[Before and after images]
┄┄┄┄┄┄
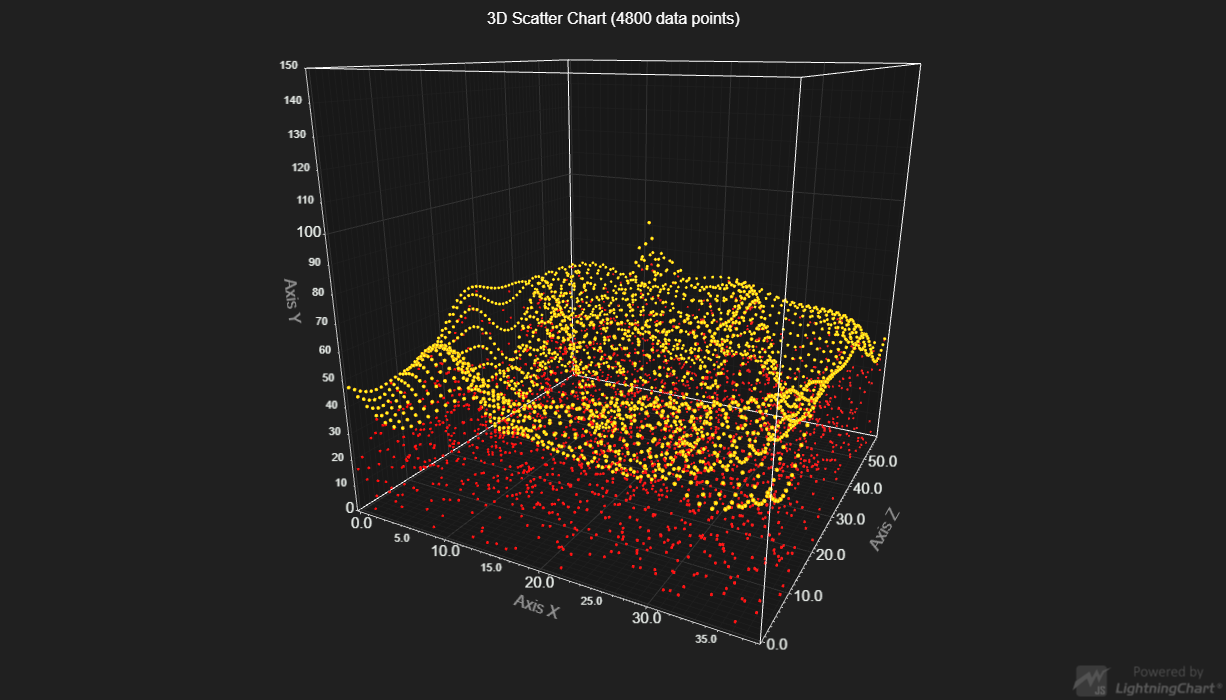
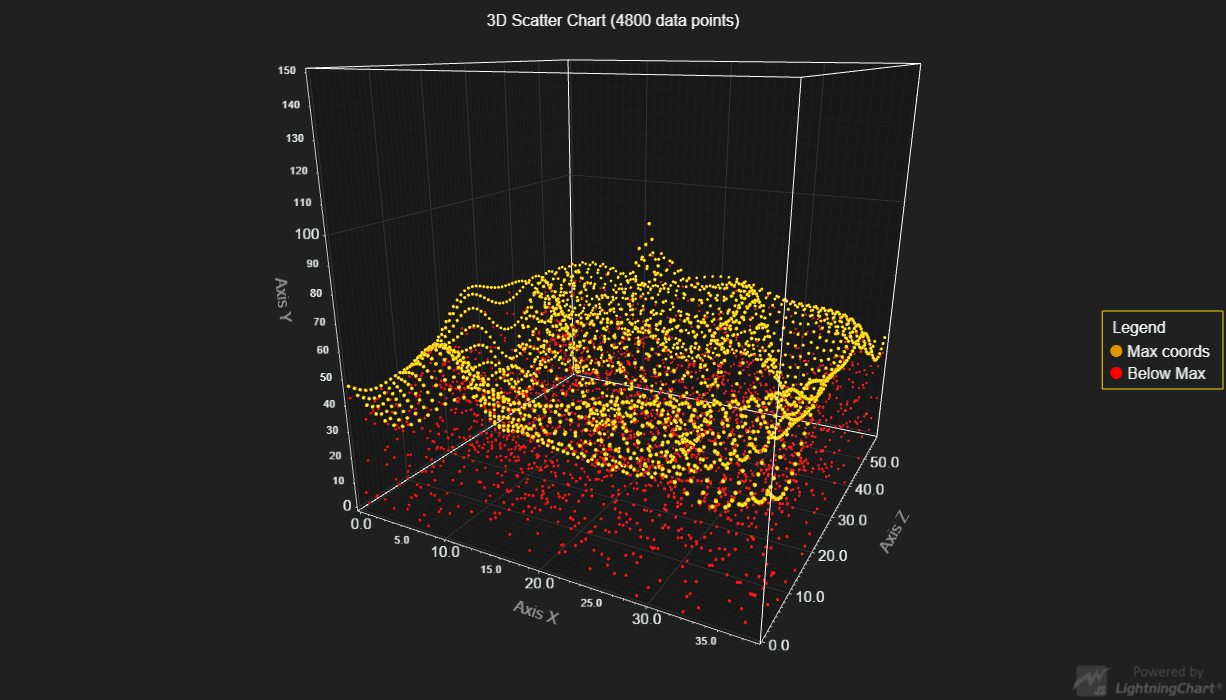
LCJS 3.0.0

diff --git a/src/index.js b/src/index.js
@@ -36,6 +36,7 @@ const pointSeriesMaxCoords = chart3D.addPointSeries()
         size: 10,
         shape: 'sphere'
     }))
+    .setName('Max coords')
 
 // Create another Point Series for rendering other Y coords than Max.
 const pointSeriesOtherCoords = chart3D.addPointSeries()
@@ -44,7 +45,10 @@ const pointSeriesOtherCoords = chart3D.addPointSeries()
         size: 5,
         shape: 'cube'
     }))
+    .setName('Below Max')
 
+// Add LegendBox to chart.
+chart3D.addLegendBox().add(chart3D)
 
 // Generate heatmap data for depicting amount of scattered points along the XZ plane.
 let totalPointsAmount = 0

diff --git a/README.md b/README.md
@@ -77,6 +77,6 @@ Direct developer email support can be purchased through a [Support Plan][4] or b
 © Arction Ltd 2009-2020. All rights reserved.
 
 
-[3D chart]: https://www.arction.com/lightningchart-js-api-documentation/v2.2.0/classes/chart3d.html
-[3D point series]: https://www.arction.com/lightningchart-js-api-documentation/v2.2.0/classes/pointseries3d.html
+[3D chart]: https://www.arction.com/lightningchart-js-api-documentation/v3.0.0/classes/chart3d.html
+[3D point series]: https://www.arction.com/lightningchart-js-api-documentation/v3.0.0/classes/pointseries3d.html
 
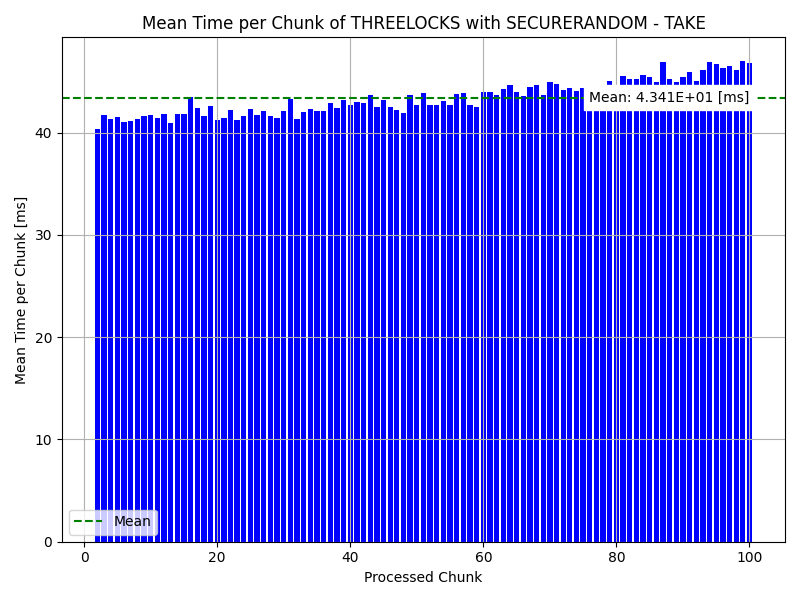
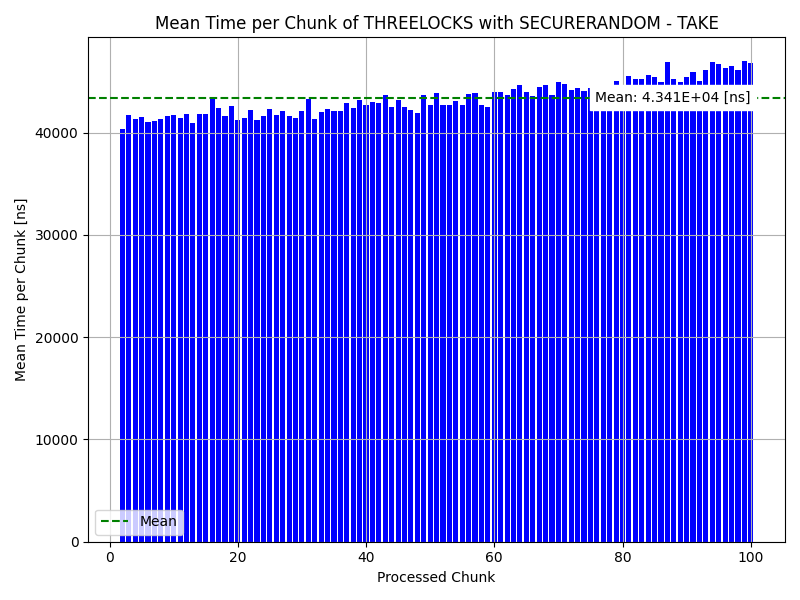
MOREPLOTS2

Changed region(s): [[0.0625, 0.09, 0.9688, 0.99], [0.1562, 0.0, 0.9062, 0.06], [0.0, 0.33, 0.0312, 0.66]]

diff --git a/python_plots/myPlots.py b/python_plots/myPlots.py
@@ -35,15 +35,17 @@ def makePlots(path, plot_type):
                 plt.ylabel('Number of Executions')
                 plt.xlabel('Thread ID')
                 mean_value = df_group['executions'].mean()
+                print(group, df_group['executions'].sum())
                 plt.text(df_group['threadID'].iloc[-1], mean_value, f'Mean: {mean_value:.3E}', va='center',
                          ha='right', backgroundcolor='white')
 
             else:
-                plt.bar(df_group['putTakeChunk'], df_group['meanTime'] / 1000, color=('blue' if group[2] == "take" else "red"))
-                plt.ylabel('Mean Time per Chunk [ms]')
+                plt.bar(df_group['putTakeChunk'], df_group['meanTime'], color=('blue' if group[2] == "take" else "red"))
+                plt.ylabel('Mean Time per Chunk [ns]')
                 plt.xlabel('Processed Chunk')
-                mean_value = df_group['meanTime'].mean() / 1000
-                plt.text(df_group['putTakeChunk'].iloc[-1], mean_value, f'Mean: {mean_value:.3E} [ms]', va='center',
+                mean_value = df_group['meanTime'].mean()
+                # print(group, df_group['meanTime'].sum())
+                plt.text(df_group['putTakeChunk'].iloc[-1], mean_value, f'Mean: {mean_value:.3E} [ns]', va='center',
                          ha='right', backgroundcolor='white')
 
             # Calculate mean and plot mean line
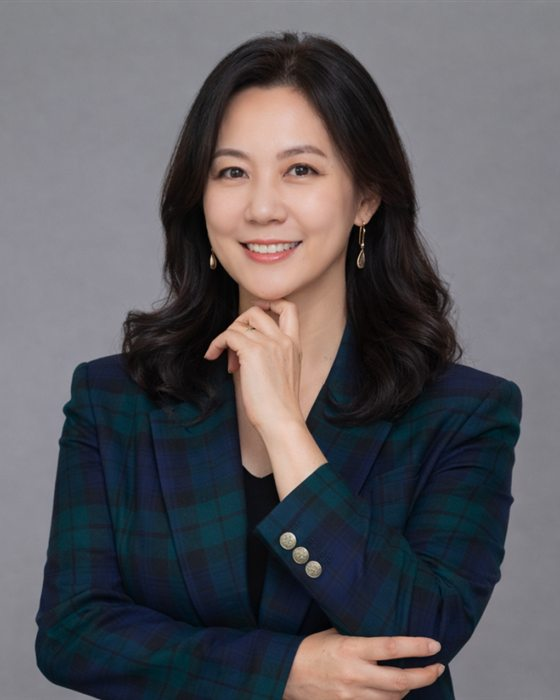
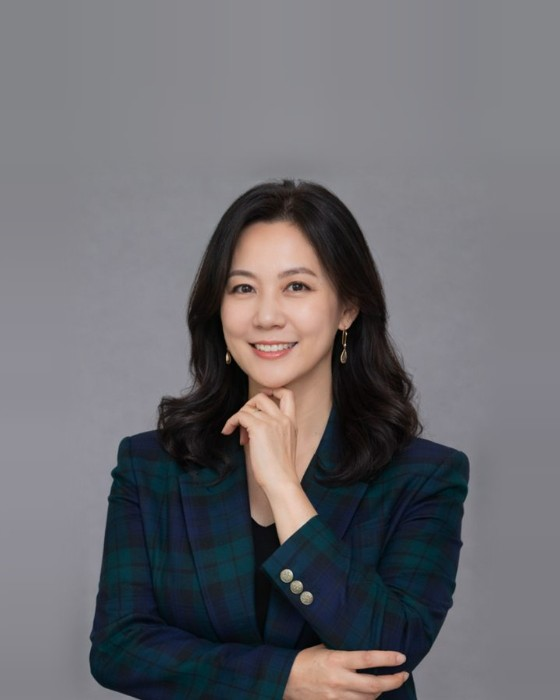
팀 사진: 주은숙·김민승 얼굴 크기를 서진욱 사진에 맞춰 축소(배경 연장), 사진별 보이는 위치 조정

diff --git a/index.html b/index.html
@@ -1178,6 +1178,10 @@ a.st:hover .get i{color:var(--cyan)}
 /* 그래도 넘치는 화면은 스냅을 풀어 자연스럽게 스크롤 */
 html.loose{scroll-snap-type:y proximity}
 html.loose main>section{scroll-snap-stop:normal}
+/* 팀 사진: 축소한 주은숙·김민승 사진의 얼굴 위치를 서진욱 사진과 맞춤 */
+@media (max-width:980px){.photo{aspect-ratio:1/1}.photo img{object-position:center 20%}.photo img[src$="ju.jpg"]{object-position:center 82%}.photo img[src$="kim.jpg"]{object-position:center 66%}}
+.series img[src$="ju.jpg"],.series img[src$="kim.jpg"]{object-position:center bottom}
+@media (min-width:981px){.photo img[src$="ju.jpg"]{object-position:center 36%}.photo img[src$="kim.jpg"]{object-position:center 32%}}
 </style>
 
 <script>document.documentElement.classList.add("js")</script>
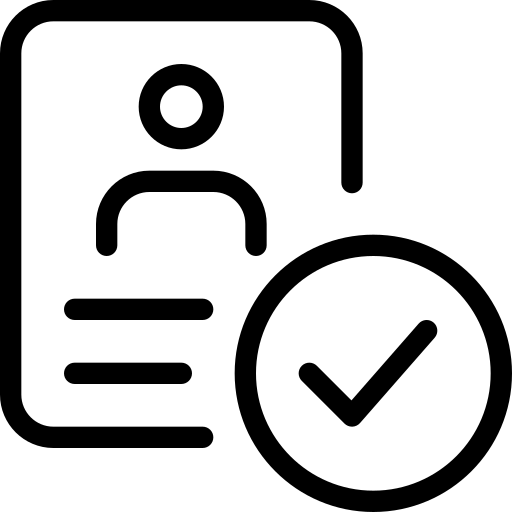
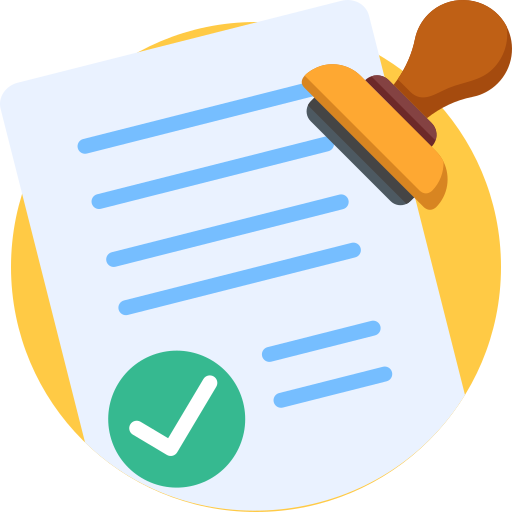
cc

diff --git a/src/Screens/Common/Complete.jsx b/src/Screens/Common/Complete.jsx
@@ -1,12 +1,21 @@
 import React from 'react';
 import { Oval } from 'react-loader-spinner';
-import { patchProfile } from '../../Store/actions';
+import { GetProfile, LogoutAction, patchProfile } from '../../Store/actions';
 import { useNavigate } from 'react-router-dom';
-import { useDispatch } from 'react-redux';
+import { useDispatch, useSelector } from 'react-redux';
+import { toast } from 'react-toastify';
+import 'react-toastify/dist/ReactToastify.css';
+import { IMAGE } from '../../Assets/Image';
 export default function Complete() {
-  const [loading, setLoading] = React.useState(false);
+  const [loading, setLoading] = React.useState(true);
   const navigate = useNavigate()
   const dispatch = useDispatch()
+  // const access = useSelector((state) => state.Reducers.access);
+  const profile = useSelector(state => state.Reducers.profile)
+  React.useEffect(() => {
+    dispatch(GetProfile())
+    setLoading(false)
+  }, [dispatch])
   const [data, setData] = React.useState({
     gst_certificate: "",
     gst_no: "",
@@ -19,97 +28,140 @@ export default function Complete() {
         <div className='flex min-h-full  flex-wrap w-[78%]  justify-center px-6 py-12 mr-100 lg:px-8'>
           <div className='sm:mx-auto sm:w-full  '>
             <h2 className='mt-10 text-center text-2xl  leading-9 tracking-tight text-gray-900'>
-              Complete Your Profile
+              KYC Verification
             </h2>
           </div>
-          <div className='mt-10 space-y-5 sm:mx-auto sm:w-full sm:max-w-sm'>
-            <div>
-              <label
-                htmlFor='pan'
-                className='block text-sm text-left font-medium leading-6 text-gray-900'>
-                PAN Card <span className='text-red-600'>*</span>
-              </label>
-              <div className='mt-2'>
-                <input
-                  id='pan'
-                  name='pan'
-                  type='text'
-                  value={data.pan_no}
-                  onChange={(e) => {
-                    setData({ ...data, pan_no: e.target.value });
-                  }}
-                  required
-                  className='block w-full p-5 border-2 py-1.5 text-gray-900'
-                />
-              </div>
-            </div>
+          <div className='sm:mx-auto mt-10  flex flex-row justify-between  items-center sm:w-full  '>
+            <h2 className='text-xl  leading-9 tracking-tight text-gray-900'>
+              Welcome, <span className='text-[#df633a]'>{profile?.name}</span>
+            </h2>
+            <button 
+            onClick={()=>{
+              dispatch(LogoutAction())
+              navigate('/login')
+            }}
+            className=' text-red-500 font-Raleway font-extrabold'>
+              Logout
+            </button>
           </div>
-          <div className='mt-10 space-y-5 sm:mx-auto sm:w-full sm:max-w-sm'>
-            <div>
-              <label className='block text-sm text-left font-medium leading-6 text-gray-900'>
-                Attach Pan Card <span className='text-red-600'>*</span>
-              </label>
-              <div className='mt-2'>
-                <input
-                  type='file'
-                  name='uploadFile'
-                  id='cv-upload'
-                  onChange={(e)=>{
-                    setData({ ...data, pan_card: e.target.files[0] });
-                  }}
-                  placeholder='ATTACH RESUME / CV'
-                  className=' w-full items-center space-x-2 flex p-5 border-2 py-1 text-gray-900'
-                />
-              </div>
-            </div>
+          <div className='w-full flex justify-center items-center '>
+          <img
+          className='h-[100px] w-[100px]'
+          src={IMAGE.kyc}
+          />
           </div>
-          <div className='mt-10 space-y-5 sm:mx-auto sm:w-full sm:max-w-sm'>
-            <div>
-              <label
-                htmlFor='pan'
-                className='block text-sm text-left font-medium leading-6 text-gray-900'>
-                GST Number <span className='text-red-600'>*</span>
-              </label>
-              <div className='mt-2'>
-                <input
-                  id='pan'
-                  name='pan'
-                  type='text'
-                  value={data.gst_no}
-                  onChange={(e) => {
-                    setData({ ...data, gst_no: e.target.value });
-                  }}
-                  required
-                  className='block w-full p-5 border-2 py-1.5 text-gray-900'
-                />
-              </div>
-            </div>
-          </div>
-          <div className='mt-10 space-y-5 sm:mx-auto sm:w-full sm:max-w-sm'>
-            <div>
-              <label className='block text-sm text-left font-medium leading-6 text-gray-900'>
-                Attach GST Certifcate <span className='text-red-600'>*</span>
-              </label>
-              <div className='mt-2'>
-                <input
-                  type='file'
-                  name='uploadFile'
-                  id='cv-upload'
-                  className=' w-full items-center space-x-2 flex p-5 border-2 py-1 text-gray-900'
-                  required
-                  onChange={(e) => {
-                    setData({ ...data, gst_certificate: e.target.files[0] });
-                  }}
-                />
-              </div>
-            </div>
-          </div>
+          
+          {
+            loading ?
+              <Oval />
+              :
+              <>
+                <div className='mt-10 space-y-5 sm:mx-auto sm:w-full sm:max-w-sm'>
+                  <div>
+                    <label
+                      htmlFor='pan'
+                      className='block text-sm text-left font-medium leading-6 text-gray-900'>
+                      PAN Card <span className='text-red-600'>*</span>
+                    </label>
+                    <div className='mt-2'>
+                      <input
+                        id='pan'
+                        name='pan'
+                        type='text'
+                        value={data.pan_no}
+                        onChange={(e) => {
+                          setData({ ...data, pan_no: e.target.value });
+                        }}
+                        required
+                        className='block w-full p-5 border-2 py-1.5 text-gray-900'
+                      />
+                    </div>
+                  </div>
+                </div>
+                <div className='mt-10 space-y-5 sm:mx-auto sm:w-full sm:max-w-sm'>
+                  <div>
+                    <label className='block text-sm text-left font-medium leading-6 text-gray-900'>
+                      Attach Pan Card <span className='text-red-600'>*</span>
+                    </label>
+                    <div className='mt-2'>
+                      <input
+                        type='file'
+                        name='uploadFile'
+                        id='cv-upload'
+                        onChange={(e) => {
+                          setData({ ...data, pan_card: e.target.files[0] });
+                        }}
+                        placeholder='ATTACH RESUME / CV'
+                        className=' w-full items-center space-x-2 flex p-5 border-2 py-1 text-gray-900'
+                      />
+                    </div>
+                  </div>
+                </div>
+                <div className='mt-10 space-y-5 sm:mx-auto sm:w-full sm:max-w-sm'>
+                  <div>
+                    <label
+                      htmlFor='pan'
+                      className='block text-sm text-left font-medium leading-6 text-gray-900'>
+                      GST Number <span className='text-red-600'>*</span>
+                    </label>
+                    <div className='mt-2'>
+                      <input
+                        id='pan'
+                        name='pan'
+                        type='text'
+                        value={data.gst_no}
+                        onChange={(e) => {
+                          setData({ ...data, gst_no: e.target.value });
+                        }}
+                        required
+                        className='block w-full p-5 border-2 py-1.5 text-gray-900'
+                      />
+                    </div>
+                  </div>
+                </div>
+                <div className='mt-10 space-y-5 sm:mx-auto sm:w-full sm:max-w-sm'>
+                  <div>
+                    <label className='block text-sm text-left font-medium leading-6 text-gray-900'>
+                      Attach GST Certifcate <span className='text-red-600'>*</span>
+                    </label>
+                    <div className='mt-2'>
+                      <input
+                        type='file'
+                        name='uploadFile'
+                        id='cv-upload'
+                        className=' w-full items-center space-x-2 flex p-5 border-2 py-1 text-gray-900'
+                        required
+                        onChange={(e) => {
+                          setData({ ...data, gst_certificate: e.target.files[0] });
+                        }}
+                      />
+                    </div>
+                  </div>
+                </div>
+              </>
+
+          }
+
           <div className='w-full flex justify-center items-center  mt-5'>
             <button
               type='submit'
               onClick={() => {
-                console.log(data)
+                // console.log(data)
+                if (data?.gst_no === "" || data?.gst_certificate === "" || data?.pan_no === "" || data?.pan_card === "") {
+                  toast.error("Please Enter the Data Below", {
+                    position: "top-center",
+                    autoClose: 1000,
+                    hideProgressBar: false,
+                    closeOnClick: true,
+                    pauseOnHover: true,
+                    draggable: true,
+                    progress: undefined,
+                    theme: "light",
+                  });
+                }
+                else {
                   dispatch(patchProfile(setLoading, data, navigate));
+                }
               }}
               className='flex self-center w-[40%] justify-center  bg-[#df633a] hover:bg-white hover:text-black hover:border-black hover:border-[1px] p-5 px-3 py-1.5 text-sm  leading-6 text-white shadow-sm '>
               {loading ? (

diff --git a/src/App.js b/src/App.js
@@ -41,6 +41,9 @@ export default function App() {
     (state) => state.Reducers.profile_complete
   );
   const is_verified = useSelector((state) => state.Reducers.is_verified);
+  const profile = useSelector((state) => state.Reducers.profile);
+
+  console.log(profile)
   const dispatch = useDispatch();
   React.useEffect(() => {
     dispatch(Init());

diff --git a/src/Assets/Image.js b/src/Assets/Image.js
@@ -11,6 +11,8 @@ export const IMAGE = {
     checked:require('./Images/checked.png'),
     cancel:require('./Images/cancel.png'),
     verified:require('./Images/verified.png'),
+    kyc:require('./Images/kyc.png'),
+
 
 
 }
┄┄┄┄┄┄
What is required — Start with the first line of the records above and end with the line containing "-44,7 +45,10 @@". Output those lines exactly, pictures excluded.

Problem solution —
LCJS 3.0.0

diff --git a/src/index.js b/src/index.js
@@ -36,6 +36,7 @@ const pointSeriesMaxCoords = chart3D.addPointSeries()
         size: 10,
         shape: 'sphere'
     }))
+    .setName('Max coords')
 
 // Create another Point Series for rendering other Y coords than Max.
 const pointSeriesOtherCoords = chart3D.addPointSeries()
@@ -44,7 +45,10 @@ const pointSeriesOtherCoords = chart3D.addPointSeries()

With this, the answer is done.